Skip to content

12 Ghost Towns In South Dakota [MAP]

    ghost towns in Pennsylvania

    If you’re searching for ghost towns in South Dakota, we’ve got you covered! Below are 12 different ghost towns you can explore across the great state of South Dakota along with their status and exact GPS coordinates.

    We rate ghost towns in South Dakota based on their status. Here’s how our system works:

    • Abandoned: Is abandoned with ruins and structures in a decayed state. Great for urban explorers.
    • Historic: Preservation efforts have been made and sometimes plaques installed. Great for everyone.
    • Barren: Almost nothing remains of the town. Ideal for metal detectorists.
    • Commercial: Is commercially owned with amenities, restaurants, and stores. Great for families.
    • Semi-Abandoned: Abandoned areas with a small population in the area.
    • Privately Owned: Tours might be available but not open to the general public.


    1. Spokane

    43.841378, -103.379913
    Status: Abandoned

    Photo Credit: blackhillshikingbikingandmore.com

    History:

    This small town was once a mining camp in the Black Hills. Now, it’s a ghost town that’s a true adventure for anyone who loves history.

    What’s Left?

    While the majority of structures are long gone, there are still some remains of a schoolhouse and watchman’s house. There are also rusting cars and a root cellar with empty wooden shelves. You can also find a geocache nearby. The remnants of the town can be found just off Forest Service Road 330, which can be accessed off of North Playhouse Rd.


    2. Owanka

    44.021932, -102.587283
    Status: Abandoned

    History:

    Owanka was originally settled in the late 1880s, and at its height, there were two hundred residents living there. It was also home to a newspaper, two churches, two cafes, and a five-story grain elevator. However, by the 1920s, water shortages and a bank robbery put the town on the verge of decline. The town’s bank also ran out of money, possibly an inside job, and the scandal at a local school also drove many of its residents away.

    What’s Left?
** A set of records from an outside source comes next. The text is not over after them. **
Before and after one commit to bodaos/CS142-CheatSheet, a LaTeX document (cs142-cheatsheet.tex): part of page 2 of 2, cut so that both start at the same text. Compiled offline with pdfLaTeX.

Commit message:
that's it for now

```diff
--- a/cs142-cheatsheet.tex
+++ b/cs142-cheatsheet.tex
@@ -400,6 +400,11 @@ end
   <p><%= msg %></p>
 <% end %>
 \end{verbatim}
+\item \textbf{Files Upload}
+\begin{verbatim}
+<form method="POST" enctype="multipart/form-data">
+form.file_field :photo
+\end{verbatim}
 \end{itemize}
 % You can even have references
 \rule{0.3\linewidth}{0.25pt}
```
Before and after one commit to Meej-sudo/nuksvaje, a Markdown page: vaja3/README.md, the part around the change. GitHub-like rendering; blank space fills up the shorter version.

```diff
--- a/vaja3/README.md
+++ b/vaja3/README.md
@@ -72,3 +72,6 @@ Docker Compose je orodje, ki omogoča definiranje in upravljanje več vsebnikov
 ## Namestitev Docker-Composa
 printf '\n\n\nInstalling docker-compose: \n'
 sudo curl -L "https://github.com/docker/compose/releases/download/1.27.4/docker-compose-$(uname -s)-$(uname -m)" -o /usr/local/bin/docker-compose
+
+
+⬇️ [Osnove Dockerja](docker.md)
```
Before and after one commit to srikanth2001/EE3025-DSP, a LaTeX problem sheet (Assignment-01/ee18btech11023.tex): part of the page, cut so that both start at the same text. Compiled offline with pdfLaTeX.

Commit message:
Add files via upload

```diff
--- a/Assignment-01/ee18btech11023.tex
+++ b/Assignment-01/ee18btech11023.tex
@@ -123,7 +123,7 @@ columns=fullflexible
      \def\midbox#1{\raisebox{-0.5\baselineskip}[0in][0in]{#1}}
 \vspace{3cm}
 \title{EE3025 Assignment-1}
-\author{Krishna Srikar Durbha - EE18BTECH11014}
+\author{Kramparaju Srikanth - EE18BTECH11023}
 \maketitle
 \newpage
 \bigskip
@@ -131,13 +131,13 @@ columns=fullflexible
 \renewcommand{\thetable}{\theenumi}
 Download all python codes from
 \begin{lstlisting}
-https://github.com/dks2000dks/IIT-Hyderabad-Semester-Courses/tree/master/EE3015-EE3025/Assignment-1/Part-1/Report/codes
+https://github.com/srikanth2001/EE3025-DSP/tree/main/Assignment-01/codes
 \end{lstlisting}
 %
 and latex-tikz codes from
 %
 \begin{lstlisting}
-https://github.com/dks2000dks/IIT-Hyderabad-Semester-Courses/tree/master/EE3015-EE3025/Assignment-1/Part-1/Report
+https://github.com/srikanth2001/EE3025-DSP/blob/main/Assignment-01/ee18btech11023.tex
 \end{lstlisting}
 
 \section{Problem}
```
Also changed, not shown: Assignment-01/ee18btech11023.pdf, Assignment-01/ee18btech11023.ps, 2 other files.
    Today this wait little town is one of the few ghost towns in South Dakota left with many structures still standing. You can access the town by driving south off Route 95, making its easily accessible for all vehicles.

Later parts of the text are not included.